This argument points to a second general causal factor found in many, if not most accidents, the human being. This greeting procedure is a typical expression of human sentimentality in general and in this case it is reported that the captain steered even closer so that a crew member could wave to his sister. This would not have happened with an automated ship; however, whilst automated airplanes, cars and trains are a kind of semi-reality, automated ships are still a vision. Airplanes, cars and trains have a human operator, but when problems arise, the electronics of the machine take over with capabilities and a reaction speed the human operator lacks. It is the radar led landing system which brings down the plane in heavy weather and electronics take over if drivers over-steer their cars or need to stop due to a sudden obstacle.
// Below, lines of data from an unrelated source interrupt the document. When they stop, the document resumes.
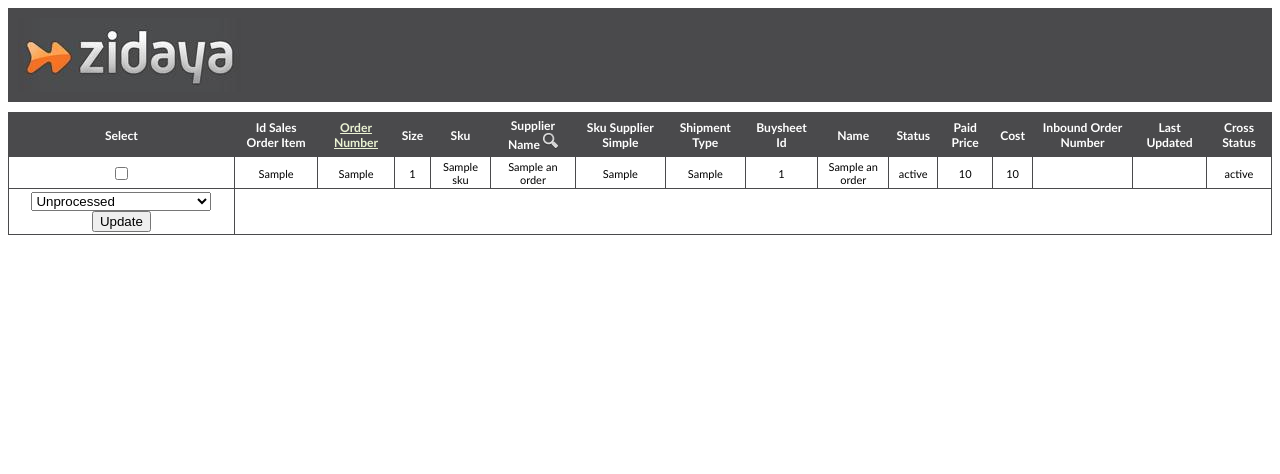
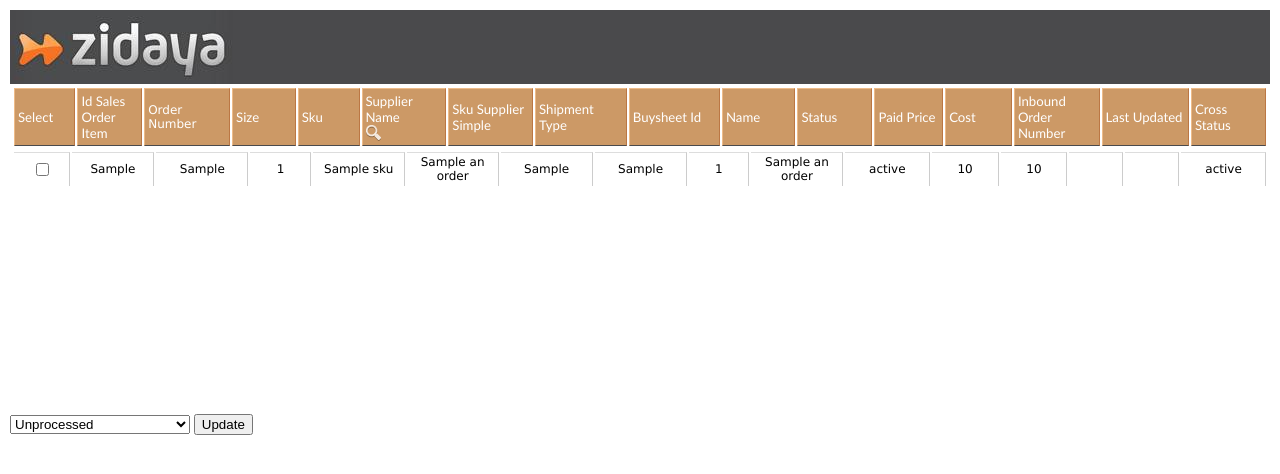
Before and after one commit to volkancirik/zTools, a Django app: template templates/orders.html in a window 1280 px wide. Shown: the top 474 px of the page. Run offline with Django 3.2, Linux system fonts and the light colour scheme; the template is opened without the code that fills it: most values are stand-ins (such as "Sample title", 1, 10 or a date in 2020); some libraries are stand-ins or nearby versions.

Commit message:
table headers are fixed

```diff
--- a/templates/orders.html
+++ b/templates/orders.html
@@ -6,8 +6,13 @@
     <style type="text/css">
         div.shell{
             background-color: #4A4A4C;
-            margin: 0 auto 10px;
-            padding: 10px;
+            margin: 0;
+            /*padding: 10px;*/
+
+        }
+        div.shell.logo_box
+        {
+            position: fixed;
         }
         div.header{
             margin: 0 auto;
@@ -20,10 +25,19 @@
         }
         div.content{
             margin: 0 auto;
-            overflow: auto;
+            text-align: center;
+            /*overflow: auto;*/
+            /*height:300px; */
+        }
+        table.orders,th,td{
+            font-family:"Trebuchet MS", Arial, Helvetica, sans-serif;
+            /*table-layout:fixed;*/
+            border-collapse:collapse;
+            border:1px solid #4A4A4C;
+            font-size: 11px;
             text-align: center;
         }
-        table.orders,th,td{
+         table.ordersHeader,th,td{
             font-family:"Trebuchet MS", Arial, Helvetica, sans-serif;
             border-collapse:collapse;
             border:1px solid #4A4A4C;
@@ -41,7 +55,15 @@
             padding-top:5px;
             padding-bottom:4px;
             background-color:#4A4A4C;
+            border-top:1px solid #FFFFFF;
             color:#ffffff;
+            z-index: 10;
+            /*position: fixed;*/
+        }
+        tr{
+            /*position: relative;*/
+            /*top: 10px;*/
+            z-index: 9;
         }
         tr.alt td {
             color:#000000;
@@ -59,8 +81,152 @@
             display: none;
         }
     </style>
+    <style type="text/css">
+<!--
+/* Terence Ordona, portal[AT]imaputz[DOT]com */
+/* http://creativecommons.org/licenses/by-sa/2.0/ */
+/* begin some basic styling here */
+body {
+background: #FFF;
+color: #000;
+font: normal normal 12px Verdana, Geneva, Arial, Helvetica, sans-serif;
+margin: 10px;
+padding: 0
+}
+table, td, a {
+color: #000;
+font: normal normal 12px Verdana, Geneva, Arial, Helvetica, sans-serif
+}
+h1 {
+font: normal normal 18px Verdana, Geneva, Arial, Helvetica, sans-serif;
+margin: 0 0 5px 0
+}
+h2 {
+font: normal normal 16px Verdana, Geneva, Arial, Helvetica, sans-serif;
+margin: 0 0 5px 0
+}
+h3 {
+font: normal normal 13px Verdana, Geneva, Arial, Helvetica, sans-serif;
+color: #008000;
+margin: 0 0 15px 0
+}
+/* end basic styling */
+/* define height and width of scrollable area. Add 16px to width for scrollbar */
+div.tableContainer {
+clear: both;
+border: 1px solid #963;
+height: 285px;
+overflow: auto;
+width: 756px
+}
+/* Reset overflow value to hidden for all non-IE browsers. */
+html>body div.tableContainer {
+overflow: hidden;
+width: 756px
+}
+/* define width of table. IE browsers only */
+div.tableContainer table {
+float: left;
+width: 740px
+}
+/* define width of table. Add 16px to width for scrollbar. */
+/* All other non-IE browsers. */
+html>body div.tableContainer table {
+width: 756px
+}
+/* set table header to a fixed position. WinIE 6.x only */
+/* In WinIE 6.x, any element with a position property set to relative and is a child of */
+/* an element that has an overflow property set, the relative value translates into fixed. */
+/* Ex: parent element DIV with a class of tableContainer has an overflow property set to auto */
+thead.fixedHeader tr {
+position: relative
+}
+/* set THEAD element to have block level attributes. All other non-IE browsers */
+/* this enables overflow to work on TBODY element. All other non-IE, non-Mozilla browsers */
+html>body thead.fixedHeader tr {
+display: block
+}
+/* make the TH elements pretty */
+thead.fixedHeader th {
+background: #C96;
+border-left: 1px solid #EB8;
+border-right: 1px solid #B74;
+border-top: 1px solid #EB8;
+font-weight: normal;
+padding: 4px 3px;
+text-align: left
+}
+/* make the A elements pretty. makes for nice clickable headers */
+thead.fixedHeader a, thead.fixedHeader a:link, thead.fixedHeader a:visited {
+color: #FFF;
+display: block;
+text-decoration: none;
+width: 100%
+}
+/* make the A elements pretty. makes for nice clickable headers */
+/* WARNING: swapping the background on hover may cause problems in WinIE 6.x */
+thead.fixedHeader a:hover {
+color: #FFF;
+display: block;
+text-decoration: underline;
+width: 100%
+}
+/* define the table content to be scrollable */
+/* set TBODY element to have block level attributes. All other non-IE browsers */
+/* this enables overflow to work on TBODY element. All other non-IE, non-Mozilla browsers */
+/* induced side effect is that child TDs no longer accept width: auto */
+html>body tbody.scrollContent {
+display: block;
+height: 262px;
+overflow: auto;
+width: 100%
+}
+/* make TD elements pretty. Provide alternating classes for striping the table */
+/* http://www.alistapart.com/articles/zebratables/ */
+tbody.scrollContent td, tbody.scrollContent tr.normalRow td {
+background: #FFF;
+border-bottom: none;
+border-left: none;
+border-right: 1px solid #CCC;
+border-top: 1px solid #DDD;
+padding: 2px 3px 3px 4px
+}
+tbody.scrollContent tr.alternateRow td {
+background: #EEE;
+border-bottom: none;
+border-left: none;
+border-right: 1px solid #CCC;
+border-top: 1px solid #DDD;
+padding: 2px 3px 3px 4px
+}
+/* define width of TH elements: 1st, 2nd, and 3rd respectively. */
+/* Add 16px to last TH for scrollbar padding. All other non-IE browsers. */
+/* http://www.w3.org/TR/REC-CSS2/selector.html#adjacent-selectors */
+html>body thead.fixedHeader th {
+width: 200px
+}
+html>body thead.fixedHeader th + th {
+width: 240px
+}
+html>body thead.fixedHeader th + th + th {
+width: 316px
+}
+/* define width of TD elements: 1st, 2nd, and 3rd respectively. */
+/* All other non-IE browsers. */
+/* http://www.w3.org/TR/REC-CSS2/selector.html#adjacent-selectors */
+html>body tbody.scrollContent td {
+width: 200px
+}
+html>body tbody.scrollContent td + td {
+width: 240px
+}
+html>body tbody.scrollContent td + td + td {
+width: 300px
+}
+-->
+</style>
     <script type="text/javascript" src="http://ajax.googleapis.com/ajax/libs/jquery/1.4.2/jquery.min.js"></script>
-    <script>
+   <script>
 
         function countCheckboxes(){
         var inputElems = document.getElementsByTagName("input"),
@@ -74,6 +240,7 @@
           document.getElementById('numberofchecked').value= count;
         }
 
+
 function openForm(ID){
        if ($("#searchForm_"+ID).is(":hidden")){
           $("#searchForm_"+ID).slideDown("slow");
@@ -83,6 +250,7 @@ function openForm(ID){
        }
 }
      </script>
+
 </head>
 <body>
     <div class="shell">
@@ -96,9 +264,14 @@ function openForm(ID){
             </div>
         </div>
     </div>
+
+    <form id ="orderForm" style='display: inline-block;' action="/update/" method='post'>{% csrf_token %}
     <div class="content">
-    <table class="orders">
-        <tr>
+
+    <table class="scrollTable" >
+{#    <table class="orders">#}
+        <thead class="fixedHeader">
+          <tr class="alternateRow">
             <th>Select</th>
             <th>Id Sales Order Item</th>
             <th><a class="sortItem" href="/sort/order_id/">Order Number</a></th>
@@ -127,12 +300,13 @@ function openForm(ID){
             <th>Inbound Order Number</th>
             <th>Last Updated</th>
             <th>Cross Status</th>
+          </tr>
+        </thead>
 
-        </tr>
-                <form id ="orderForm" style='display: inline-block;' action="/update/" method='post'>{% csrf_token %}
 
-                {% for anOrder in orders %}
-                <tr>
+        <tbody class="scrollContent">
+            {% for anOrder in orders %}
+                <tr class="normalRow">
                     <td> <input type=checkbox class="checkboxClass" name='orderChecked' value="{{ anOrder.id }}"></td>
                     <td>{{ anOrder.id_sales_order_item }}</td>
                     <td>{{ anOrder.order_nr }} </td>
@@ -150,11 +324,14 @@ function openForm(ID){
                     <td></td>
                     <td>{{  anOrder.status}}</td>
                 </tr>
+                {% endfor %}
+        </tbody>
 
-                {% endfor %}
 
-                <tr>
-                    <td>
+    </table>
+
+    </div>
+
                     <select name='status'>
                           <option value='unprocessed'  selected="true" >Unprocessed</option>
                           <option value='out_of_stock'>Out of Stock</option>
@@ -166,15 +343,6 @@ function openForm(ID){
                     </select>
                     <input type='submit' value="Update" onClick="countCheckboxes()">
                     <input type="hidden" name='numberofchecked' id='numberofchecked' >
-
-                    </td>
-                </tr>
-                </form>
-
-    </table>
-
-    </div>
-
-
+      </form>
 </body>
 </html>
```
These systems have been designed to overcome the limits of human information processing and to counter humans’ most significant weakness when it comes to work, reliability.
Human unreliability has many physical and mental sources. Abuse of substances like alcohol is one of the most feared but controllable causes of accidents in the work place. The captain of the “Concordia” was immediately tested for substances. The results are unknown, but some years ago the complete crew of an airplane was denied boarding because they were evidently drunk. Alcohol is not only a major problem in car travel but has also caused train and subway accidents. Nevertheless, despite this evidence and other human weaknesses, it is the captain or the driver of a transport system that gives people trust in the system. Driverless subway systems are a possible reality, but only realized on a very small scale and on short routes because passengers want a human driver who can prevent or help out in emergency situations. It is the hope that human flexibility will help out where the reliable automata fail. This guarantees pilots, captains and drivers their continued presence. Indeed, no automatic system would have landed a plane and rescued its passengers on the Hudson River as happened in 2011. Nevertheless, this rare accident and the captain’s heroic actions are a reminder of the need to optimize the relationship between humans and the technological systems they create.